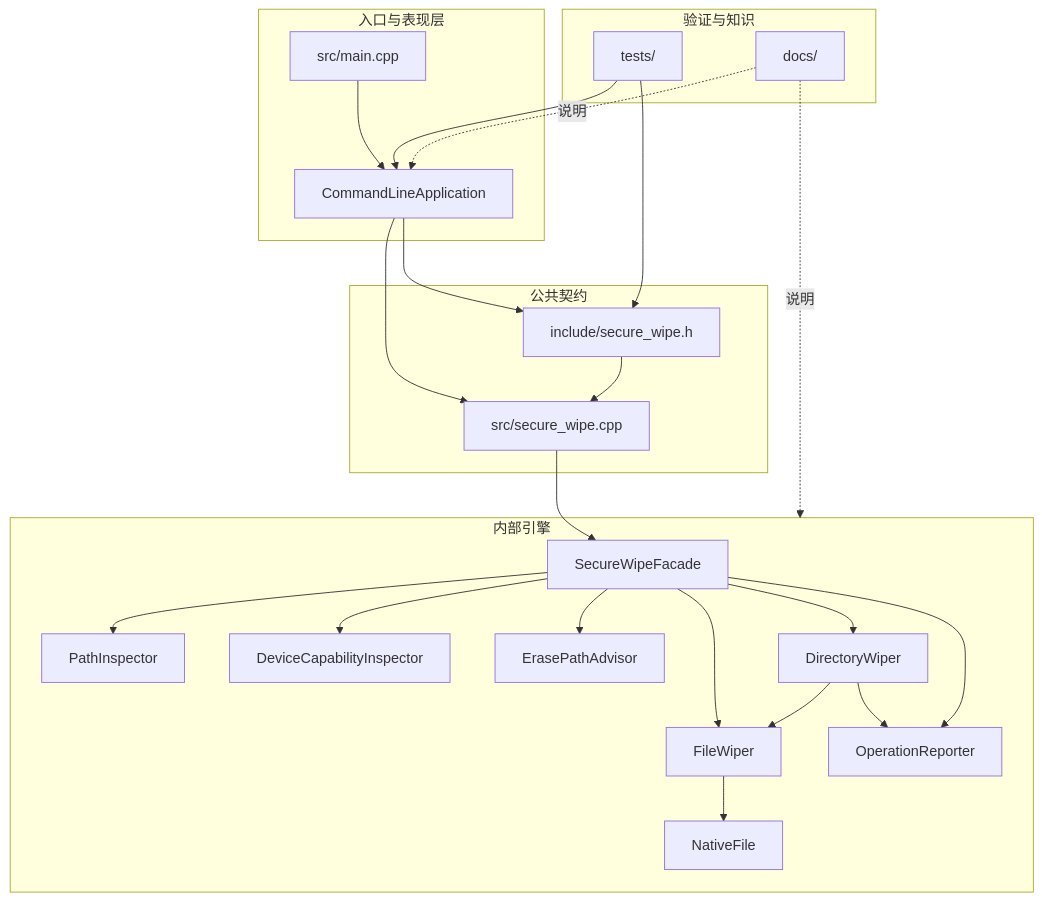
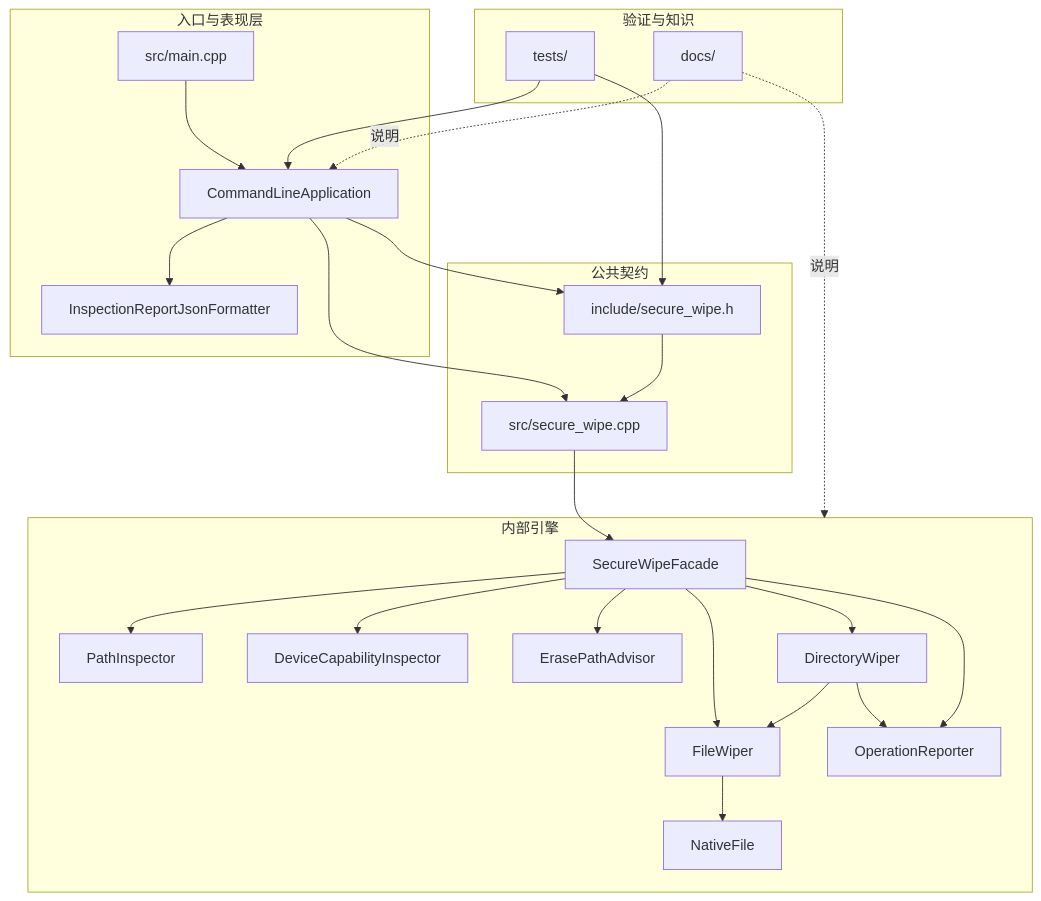
One commit to shushu-cell/SecureWipe-Cpp changed the second of 3 diagrams in docs/engineering/architecture.md. Above: the diagram before and after it, drawn with Mermaid. The commit also changed other lines of this file and 8 other files, not shown here.

Commit message:
Extract inspect json formatter

````diff
--- a/docs/engineering/architecture.md
+++ b/docs/engineering/architecture.md
@@ -47,53 +47,55 @@
 ```mermaid
 flowchart TB
 	subgraph Entry[入口与表现层]
 		Main[src/main.cpp]
 		CLI[CommandLineApplication]
+		Formatter[InspectionReportJsonFormatter]
 	end
 
 	subgraph Contract[公共契约]
 		Header[include/secure_wipe.h]
 		ApiFacade[src/secure_wipe.cpp]
 	end
 
 	subgraph Engine[内部引擎]
 		Facade[SecureWipeFacade]
 		Inspector[PathInspector]
 		Capability[DeviceCapabilityInspector]
 		Advisor[ErasePathAdvisor]
 		Directory[DirectoryWiper]
 		File[FileWiper]
 		Native[NativeFile]
 		Reporter[OperationReporter]
 	end
 
 	subgraph Quality[验证与知识]
 		Tests[tests/]
 		Docs[docs/]
 	end
 
 	Main --> CLI
+	CLI --> Formatter
 	CLI --> Header
 	CLI --> ApiFacade
 	Header --> ApiFacade
 	ApiFacade --> Facade
 	Facade --> Inspector
 	Facade --> Capability
 	Facade --> Advisor
 	Facade --> Directory
 	Facade --> File
 	Directory --> File
 	File --> Native
 	Directory --> Reporter
 	Facade --> Reporter
 	Tests --> Header
 	Tests --> CLI
 	Docs -. 说明 .-> CLI
 	Docs -. 说明 .-> Engine
 
 	click Main "../../src/main.cpp#L1" "src/main.cpp"
 	click Header "../../include/secure_wipe.h#L1" "include/secure_wipe.h"
 	click ApiFacade "../../src/secure_wipe.cpp#L1" "src/secure_wipe.cpp"
 	click Tests "../../tests/" "tests/"
 	click Docs "../index.md" "docs/"
 ```
````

■ WORK TO BE COMPLETED
Check every line of the entries for "Capability" and report how many lines contain it, without any other words.

■ EXERCISE OUTPUT
2